There are tens of thousands of other parents who have come before you and are in it now with you. Did you know there are more than 7 million students on an IEP in the US today? The number of kids being diagnosed with autism has skyrocketed to 1 in 34 and 1 in 22 boys. Being a neuro-diverse individual has become a way of life in our world today. You have scores of other parents who share in the same journey.
Remember the two steps forward, one step back mantra.
No IEP is a straight path, so try not to get discouraged during setbacks.

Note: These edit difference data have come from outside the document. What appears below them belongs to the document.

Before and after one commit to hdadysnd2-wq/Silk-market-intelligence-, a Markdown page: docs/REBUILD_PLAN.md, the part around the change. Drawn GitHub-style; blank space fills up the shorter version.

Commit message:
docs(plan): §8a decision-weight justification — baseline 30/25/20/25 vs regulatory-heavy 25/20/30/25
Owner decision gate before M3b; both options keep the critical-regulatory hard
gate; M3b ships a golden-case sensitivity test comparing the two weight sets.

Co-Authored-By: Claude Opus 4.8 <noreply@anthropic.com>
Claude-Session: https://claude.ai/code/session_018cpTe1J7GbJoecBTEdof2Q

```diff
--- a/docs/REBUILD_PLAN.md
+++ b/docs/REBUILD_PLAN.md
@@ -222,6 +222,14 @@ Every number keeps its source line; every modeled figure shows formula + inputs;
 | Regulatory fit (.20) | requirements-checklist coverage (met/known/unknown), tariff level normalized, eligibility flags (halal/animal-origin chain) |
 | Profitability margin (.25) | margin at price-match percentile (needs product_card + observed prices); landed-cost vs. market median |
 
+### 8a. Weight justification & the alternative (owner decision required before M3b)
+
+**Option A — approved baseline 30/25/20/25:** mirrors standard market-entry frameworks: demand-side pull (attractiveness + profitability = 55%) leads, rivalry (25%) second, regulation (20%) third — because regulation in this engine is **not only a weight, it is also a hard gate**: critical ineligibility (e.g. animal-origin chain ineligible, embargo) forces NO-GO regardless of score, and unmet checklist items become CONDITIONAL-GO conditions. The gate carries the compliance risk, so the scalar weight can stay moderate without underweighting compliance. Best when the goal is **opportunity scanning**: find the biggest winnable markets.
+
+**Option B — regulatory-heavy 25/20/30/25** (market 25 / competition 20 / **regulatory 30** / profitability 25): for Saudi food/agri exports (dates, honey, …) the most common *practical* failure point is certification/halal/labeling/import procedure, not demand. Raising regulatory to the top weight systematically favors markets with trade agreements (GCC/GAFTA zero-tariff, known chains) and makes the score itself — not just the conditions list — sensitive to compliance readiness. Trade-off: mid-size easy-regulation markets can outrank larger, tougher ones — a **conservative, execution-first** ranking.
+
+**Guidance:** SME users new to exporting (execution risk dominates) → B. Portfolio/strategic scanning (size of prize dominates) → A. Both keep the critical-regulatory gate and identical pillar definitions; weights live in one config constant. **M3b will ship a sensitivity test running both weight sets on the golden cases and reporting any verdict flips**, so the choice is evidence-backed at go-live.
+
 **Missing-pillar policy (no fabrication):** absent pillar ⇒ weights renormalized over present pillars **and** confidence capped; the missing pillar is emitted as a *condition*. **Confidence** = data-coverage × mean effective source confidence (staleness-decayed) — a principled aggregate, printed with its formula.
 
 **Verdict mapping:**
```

One of my sayings is, “NO” doesn’t mean no ~ It’s just a formality parents deal with along the way to getting to the “YES”.
They told me Chanel would never read, never write, never talk, and never be successful in school. But they were all wrong.
Chanel graduated with a high school diploma with honors. Don’t let any medical professional or district staff place a limiting ceiling on your child.
Over the years, I’ve had scores of other parents say they were told the exact same disparaging prediction by doctors and educators. No one knows what the future holds or has the right to play God and predict a child’s potential in life. Chanel is proof, along with so many other young adults who have far surpassed the limiting beliefs of societal norms and the medical and education system.
This is a picture of Chanel, graduating from high school.
Here’s to your advocacy success!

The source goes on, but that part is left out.